Also, implement a good incident response and business continuity program (to include a disaster recovery plan) in the event your business is hit with a natural disaster, power failure or internet threat. Test, test and test your plans.
8) Data Loss Prevention (DLP) Technology — Keep and maintain audit/log records on your systems. Protect networks and telecommunications from unauthorized use and access. Monitor or prevent data leakage by limiting the use of removable media in accordance with company policy. For example, DLP software can be used to restrict the use of USB drives and/or web e-mail that is not authorized.
Detect: Develop and implement the appropriate activities to identify the occurrence of internet security breaches.

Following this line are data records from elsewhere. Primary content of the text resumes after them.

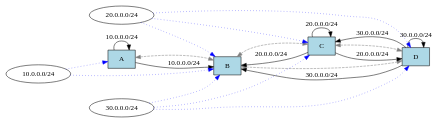
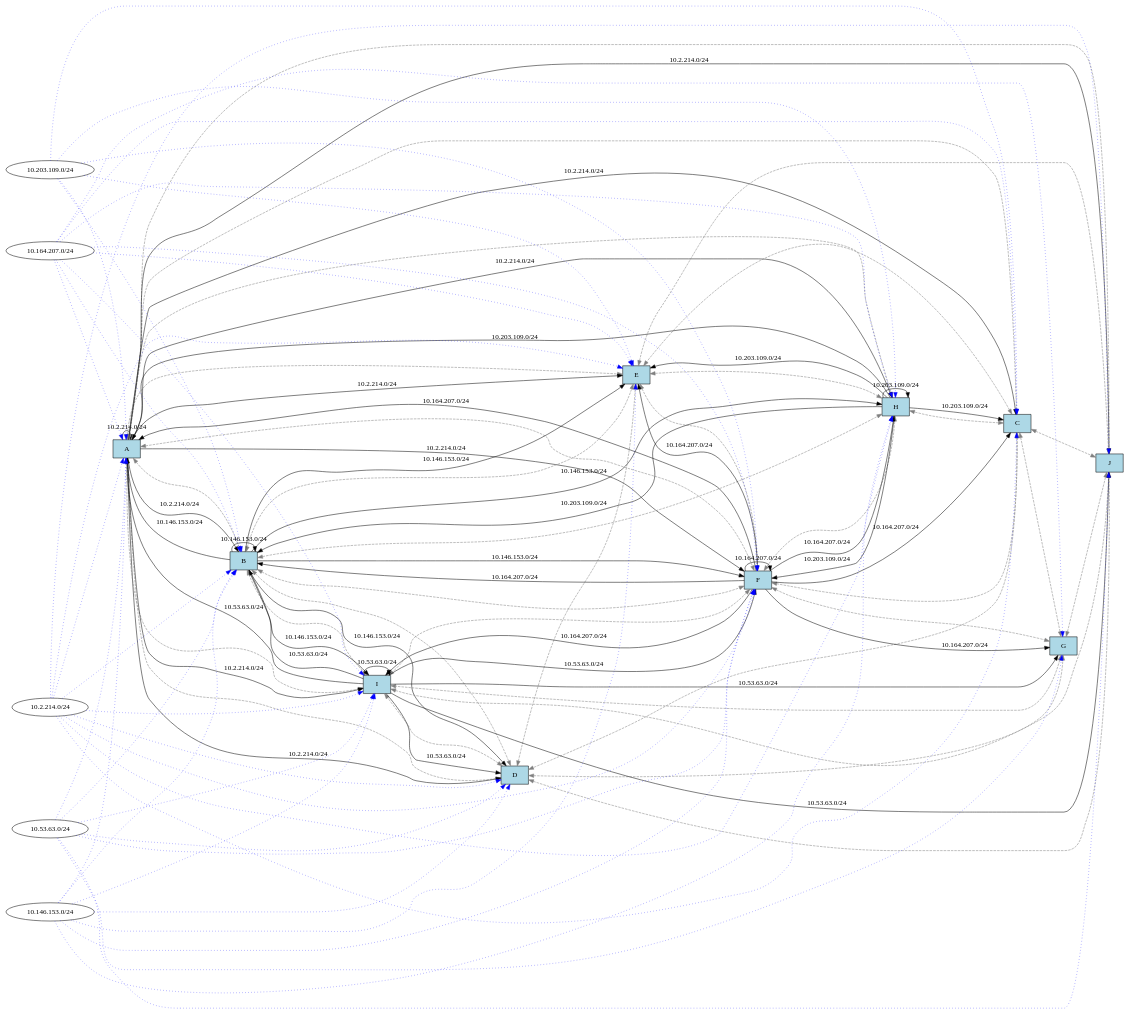
Before and after one commit to websplee/bgp_simulator: the diagram in bin/Debug/net8.0/graphs/iter_1.dot, drawn with Graphviz. The commit also changed 35 other files, not shown here.

```diff
--- a/bin/Debug/net8.0/graphs/iter_1.dot
+++ b/bin/Debug/net8.0/graphs/iter_1.dot
@@ -1,36 +1,157 @@
 digraph G {
   graph [rankdir=LR];
   node [shape=ellipse, style=filled, fillcolor=lightgray];
   "A" [shape=box, fillcolor=lightblue];
   "B" [shape=box, fillcolor=lightblue];
   "C" [shape=box, fillcolor=lightblue];
   "D" [shape=box, fillcolor=lightblue];
+  "E" [shape=box, fillcolor=lightblue];
+  "F" [shape=box, fillcolor=lightblue];
+  "G" [shape=box, fillcolor=lightblue];
+  "H" [shape=box, fillcolor=lightblue];
+  "I" [shape=box, fillcolor=lightblue];
+  "J" [shape=box, fillcolor=lightblue];
   "A" -> "B" [dir=both, style=dashed, color=gray];
-  "B" -> "C" [dir=both, style=dashed, color=gray];
+  "A" -> "C" [dir=both, style=dashed, color=gray];
+  "A" -> "E" [dir=both, style=dashed, color=gray];
+  "A" -> "F" [dir=both, style=dashed, color=gray];
+  "A" -> "I" [dir=both, style=dashed, color=gray];
+  "A" -> "J" [dir=both, style=dashed, color=gray];
+  "A" -> "D" [dir=both, style=dashed, color=gray];
+  "A" -> "H" [dir=both, style=dashed, color=gray];
   "B" -> "D" [dir=both, style=dashed, color=gray];
+  "B" -> "F" [dir=both, style=dashed, color=gray];
+  "B" -> "H" [dir=both, style=dashed, color=gray];
+  "B" -> "I" [dir=both, style=dashed, color=gray];
+  "B" -> "E" [dir=both, style=dashed, color=gray];
   "C" -> "D" [dir=both, style=dashed, color=gray];
-  "p_1_10_0_0_0_24" [label="10.0.0.0/24", shape=oval, fillcolor=white];
-  "A" -> "A" [label="10.0.0.0/24", color=black];
-  "p_1_10_0_0_0_24" -> "A" [style=dotted, color=blue];
-  "p_1_10_0_0_0_24" [label="10.0.0.0/24", shape=oval, fillcolor=white];
-  "A" -> "B" [label="10.0.0.0/24", color=black];
-  "p_1_10_0_0_0_24" -> "B" [style=dotted, color=blue];
-  "p_1_20_0_0_0_24" [label="20.0.0.0/24", shape=oval, fillcolor=white];
-  "C" -> "B" [label="20.0.0.0/24", color=black];
-  "p_1_20_0_0_0_24" -> "B" [style=dotted, color=blue];
-  "p_1_30_0_0_0_24" [label="30.0.0.0/24", shape=oval, fillcolor=white];
-  "D" -> "B" [label="30.0.0.0/24", color=black];
-  "p_1_30_0_0_0_24" -> "B" [style=dotted, color=blue];
-  "p_1_20_0_0_0_24" [label="20.0.0.0/24", shape=oval, fillcolor=white];
-  "C" -> "C" [label="20.0.0.0/24", color=black];
-  "p_1_20_0_0_0_24" -> "C" [style=dotted, color=blue];
-  "p_1_30_0_0_0_24" [label="30.0.0.0/24", shape=oval, fillcolor=white];
-  "D" -> "C" [label="30.0.0.0/24", color=black];
-  "p_1_30_0_0_0_24" -> "C" [style=dotted, color=blue];
-  "p_1_30_0_0_0_24" [label="30.0.0.0/24", shape=oval, fillcolor=white];
-  "D" -> "D" [label="30.0.0.0/24", color=black];
-  "p_1_30_0_0_0_24" -> "D" [style=dotted, color=blue];
-  "p_1_20_0_0_0_24" [label="20.0.0.0/24", shape=oval, fillcolor=white];
-  "C" -> "D" [label="20.0.0.0/24", color=black];
-  "p_1_20_0_0_0_24" -> "D" [style=dotted, color=blue];
+  "C" -> "H" [dir=both, style=dashed, color=gray];
+  "C" -> "J" [dir=both, style=dashed, color=gray];
+  "C" -> "E" [dir=both, style=dashed, color=gray];
+  "C" -> "F" [dir=both, style=dashed, color=gray];
+  "C" -> "G" [dir=both, style=dashed, color=gray];
+  "D" -> "E" [dir=both, style=dashed, color=gray];
+  "D" -> "G" [dir=both, style=dashed, color=gray];
+  "D" -> "I" [dir=both, style=dashed, color=gray];
+  "D" -> "J" [dir=both, style=dashed, color=gray];
+  "E" -> "H" [dir=both, style=dashed, color=gray];
+  "E" -> "J" [dir=both, style=dashed, color=gray];
+  "E" -> "F" [dir=both, style=dashed, color=gray];
+  "F" -> "H" [dir=both, style=dashed, color=gray];
+  "F" -> "I" [dir=both, style=dashed, color=gray];
+  "F" -> "G" [dir=both, style=dashed, color=gray];
+  "G" -> "I" [dir=both, style=dashed, color=gray];
+  "G" -> "J" [dir=both, style=dashed, color=gray];
+  "I" -> "J" [dir=both, style=dashed, color=gray];
+  "p_1_10_2_214_0_24" [label="10.2.214.0/24", shape=oval, fillcolor=white];
+  "A" -> "A" [label="10.2.214.0/24", color=black];
+  "p_1_10_2_214_0_24" -> "A" [style=dotted, color=blue];
+  "p_1_10_146_153_0_24" [label="10.146.153.0/24", shape=oval, fillcolor=white];
+  "B" -> "A" [label="10.146.153.0/24", color=black];
+  "p_1_10_146_153_0_24" -> "A" [style=dotted, color=blue];
+  "p_1_10_164_207_0_24" [label="10.164.207.0/24", shape=oval, fillcolor=white];
+  "F" -> "A" [label="10.164.207.0/24", color=black];
+  "p_1_10_164_207_0_24" -> "A" [style=dotted, color=blue];
+  "p_1_10_53_63_0_24" [label="10.53.63.0/24", shape=oval, fillcolor=white];
+  "I" -> "A" [label="10.53.63.0/24", color=black];
+  "p_1_10_53_63_0_24" -> "A" [style=dotted, color=blue];
+  "p_1_10_203_109_0_24" [label="10.203.109.0/24", shape=oval, fillcolor=white];
+  "H" -> "A" [label="10.203.109.0/24", color=black];
+  "p_1_10_203_109_0_24" -> "A" [style=dotted, color=blue];
+  "p_1_10_146_153_0_24" [label="10.146.153.0/24", shape=oval, fillcolor=white];
+  "B" -> "B" [label="10.146.153.0/24", color=black];
+  "p_1_10_146_153_0_24" -> "B" [style=dotted, color=blue];
+  "p_1_10_2_214_0_24" [label="10.2.214.0/24", shape=oval, fillcolor=white];
+  "A" -> "B" [label="10.2.214.0/24", color=black];
+  "p_1_10_2_214_0_24" -> "B" [style=dotted, color=blue];
+  "p_1_10_164_207_0_24" [label="10.164.207.0/24", shape=oval, fillcolor=white];
+  "F" -> "B" [label="10.164.207.0/24", color=black];
+  "p_1_10_164_207_0_24" -> "B" [style=dotted, color=blue];
+  "p_1_10_203_109_0_24" [label="10.203.109.0/24", shape=oval, fillcolor=white];
+  "H" -> "B" [label="10.203.109.0/24", color=black];
+  "p_1_10_203_109_0_24" -> "B" [style=dotted, color=blue];
+  "p_1_10_53_63_0_24" [label="10.53.63.0/24", shape=oval, fillcolor=white];
+  "I" -> "B" [label="10.53.63.0/24", color=black];
+  "p_1_10_53_63_0_24" -> "B" [style=dotted, color=blue];
+  "p_1_10_2_214_0_24" [label="10.2.214.0/24", shape=oval, fillcolor=white];
+  "A" -> "C" [label="10.2.214.0/24", color=black];
+  "p_1_10_2_214_0_24" -> "C" [style=dotted, color=blue];
+  "p_1_10_203_109_0_24" [label="10.203.109.0/24", shape=oval, fillcolor=white];
+  "H" -> "C" [label="10.203.109.0/24", color=black];
+  "p_1_10_203_109_0_24" -> "C" [style=dotted, color=blue];
+  "p_1_10_164_207_0_24" [label="10.164.207.0/24", shape=oval, fillcolor=white];
+  "F" -> "C" [label="10.164.207.0/24", color=black];
+  "p_1_10_164_207_0_24" -> "C" [style=dotted, color=blue];
+  "p_1_10_146_153_0_24" [label="10.146.153.0/24", shape=oval, fillcolor=white];
+  "B" -> "D" [label="10.146.153.0/24", color=black];
+  "p_1_10_146_153_0_24" -> "D" [style=dotted, color=blue];
+  "p_1_10_2_214_0_24" [label="10.2.214.0/24", shape=oval, fillcolor=white];
+  "A" -> "D" [label="10.2.214.0/24", color=black];
+  "p_1_10_2_214_0_24" -> "D" [style=dotted, color=blue];
+  "p_1_10_53_63_0_24" [label="10.53.63.0/24", shape=oval, fillcolor=white];
+  "I" -> "D" [label="10.53.63.0/24", color=black];
+  "p_1_10_53_63_0_24" -> "D" [style=dotted, color=blue];
+  "p_1_10_2_214_0_24" [label="10.2.214.0/24", shape=oval, fillcolor=white];
+  "A" -> "E" [label="10.2.214.0/24", color=black];
+  "p_1_10_2_214_0_24" -> "E" [style=dotted, color=blue];
+  "p_1_10_146_153_0_24" [label="10.146.153.0/24", shape=oval, fillcolor=white];
+  "B" -> "E" [label="10.146.153.0/24", color=black];
+  "p_1_10_146_153_0_24" -> "E" [style=dotted, color=blue];
+  "p_1_10_203_109_0_24" [label="10.203.109.0/24", shape=oval, fillcolor=white];
+  "H" -> "E" [label="10.203.109.0/24", color=black];
+  "p_1_10_203_109_0_24" -> "E" [style=dotted, color=blue];
+  "p_1_10_164_207_0_24" [label="10.164.207.0/24", shape=oval, fillcolor=white];
+  "F" -> "E" [label="10.164.207.0/24", color=black];
+  "p_1_10_164_207_0_24" -> "E" [style=dotted, color=blue];
+  "p_1_10_164_207_0_24" [label="10.164.207.0/24", shape=oval, fillcolor=white];
+  "F" -> "F" [label="10.164.207.0/24", color=black];
+  "p_1_10_164_207_0_24" -> "F" [style=dotted, color=blue];
+  "p_1_10_2_214_0_24" [label="10.2.214.0/24", shape=oval, fillcolor=white];
+  "A" -> "F" [label="10.2.214.0/24", color=black];
+  "p_1_10_2_214_0_24" -> "F" [style=dotted, color=blue];
+  "p_1_10_146_153_0_24" [label="10.146.153.0/24", shape=oval, fillcolor=white];
+  "B" -> "F" [label="10.146.153.0/24", color=black];
+  "p_1_10_146_153_0_24" -> "F" [style=dotted, color=blue];
+  "p_1_10_203_109_0_24" [label="10.203.109.0/24", shape=oval, fillcolor=white];
+  "H" -> "F" [label="10.203.109.0/24", color=black];
+  "p_1_10_203_109_0_24" -> "F" [style=dotted, color=blue];
+  "p_1_10_53_63_0_24" [label="10.53.63.0/24", shape=oval, fillcolor=white];
+  "I" -> "F" [label="10.53.63.0/24", color=black];
+  "p_1_10_53_63_0_24" -> "F" [style=dotted, color=blue];
+  "p_1_10_164_207_0_24" [label="10.164.207.0/24", shape=oval, fillcolor=white];
+  "F" -> "G" [label="10.164.207.0/24", color=black];
+  "p_1_10_164_207_0_24" -> "G" [style=dotted, color=blue];
+  "p_1_10_53_63_0_24" [label="10.53.63.0/24", shape=oval, fillcolor=white];
+  "I" -> "G" [label="10.53.63.0/24", color=black];
+  "p_1_10_53_63_0_24" -> "G" [style=dotted, color=blue];
+  "p_1_10_203_109_0_24" [label="10.203.109.0/24", shape=oval, fillcolor=white];
+  "H" -> "H" [label="10.203.109.0/24", color=black];
+  "p_1_10_203_109_0_24" -> "H" [style=dotted, color=blue];
+  "p_1_10_146_153_0_24" [label="10.146.153.0/24", shape=oval, fillcolor=white];
+  "B" -> "H" [label="10.146.153.0/24", color=black];
+  "p_1_10_146_153_0_24" -> "H" [style=dotted, color=blue];
+  "p_1_10_164_207_0_24" [label="10.164.207.0/24", shape=oval, fillcolor=white];
+  "F" -> "H" [label="10.164.207.0/24", color=black];
+  "p_1_10_164_207_0_24" -> "H" [style=dotted, color=blue];
+  "p_1_10_2_214_0_24" [label="10.2.214.0/24", shape=oval, fillcolor=white];
+  "A" -> "H" [label="10.2.214.0/24", color=black];
+  "p_1_10_2_214_0_24" -> "H" [style=dotted, color=blue];
+  "p_1_10_53_63_0_24" [label="10.53.63.0/24", shape=oval, fillcolor=white];
+  "I" -> "I" [label="10.53.63.0/24", color=black];
+  "p_1_10_53_63_0_24" -> "I" [style=dotted, color=blue];
+  "p_1_10_2_214_0_24" [label="10.2.214.0/24", shape=oval, fillcolor=white];
+  "A" -> "I" [label="10.2.214.0/24", color=black];
+  "p_1_10_2_214_0_24" -> "I" [style=dotted, color=blue];
+  "p_1_10_146_153_0_24" [label="10.146.153.0/24", shape=oval, fillcolor=white];
+  "B" -> "I" [label="10.146.153.0/24", color=black];
+  "p_1_10_146_153_0_24" -> "I" [style=dotted, color=blue];
+  "p_1_10_164_207_0_24" [label="10.164.207.0/24", shape=oval, fillcolor=white];
+  "F" -> "I" [label="10.164.207.0/24", color=black];
+  "p_1_10_164_207_0_24" -> "I" [style=dotted, color=blue];
+  "p_1_10_2_214_0_24" [label="10.2.214.0/24", shape=oval, fillcolor=white];
+  "A" -> "J" [label="10.2.214.0/24", color=black];
+  "p_1_10_2_214_0_24" -> "J" [style=dotted, color=blue];
+  "p_1_10_53_63_0_24" [label="10.53.63.0/24", shape=oval, fillcolor=white];
+  "I" -> "J" [label="10.53.63.0/24", color=black];
+  "p_1_10_53_63_0_24" -> "J" [style=dotted, color=blue];
 }
```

9) Detect and monitor for anomalies and breaches — Detect and analyze network and system events for unusual activity. Small businesses should review access logs and weblogs for unusual activities, spikes in activities or a large number of failed login attempts. For example, do you see any unauthorized accounts added to your systems? Are your daily weblogs larger than normal that doesn’t correlate to average web traffic? It is also critical to install and keep up-to-date anti-virus software on all of your systems. Continuously monitor for detected malware and remove malware immediately when detected. Also, scan the network for vulnerabilities and patch systems consistently and timely.
Invest in Security Information Event Monitoring (SIEM) systems designed to help correlate and aggregate security events in a centralized console. Intrusion Detection Systems (IDS) should also be implemented for larger networks.
Respond: Develop and implement the appropriate activities to take action regarding a detected internet security breach.
10) Response Plans are executed, maintained and communicated — Ensure your staff is prepared to respond and contain an internet security breach. Staff should know their role and how to communicate and contain breaches. For example, employees should report suspicious activities (e.g., phishing attempts or unauthorized access) to management and appropriate authorities. Understand who your internal and external stakeholders are and how to get in touch with law enforcement agencies.
11) Mitigation of security breaches — Ensure incidents are contained and mitigated. For example, you may have to take that malware-infected laptop or web server offline to prevent the spread of malicious software or access to the rest of your network. Preserve logs and document activity as needed for forensics or legal requirements or to assist in potential law enforcement efforts. Address vulnerabilities to ensure breaches or infection does not happen again. Finally, analyze breaches to understand lessons learned through appropriate sharing of information and security awareness training.
Recover: Develop and implement the appropriate activities to maintain plans for resilience and to restore capabilities or services that were impaired due to a security breach.
12) Recovery planning, improvements, and communication – Ensure your business has a plan to recover systems or services affected by an internet security breach. Incorporate lessons learned to improve future response and recovery process. Communicate recovery activities to internal and external parties (such as victims, ISPs, vendors and coordinating centers). Finally, manage public relations and repair any damaged reputation as appropriate.
In conclusion, these safeguards may give you some ideas on how to improve security in your business being a startup, small business or complement your existing security program.
If you want to learn more about security principals you can contact me.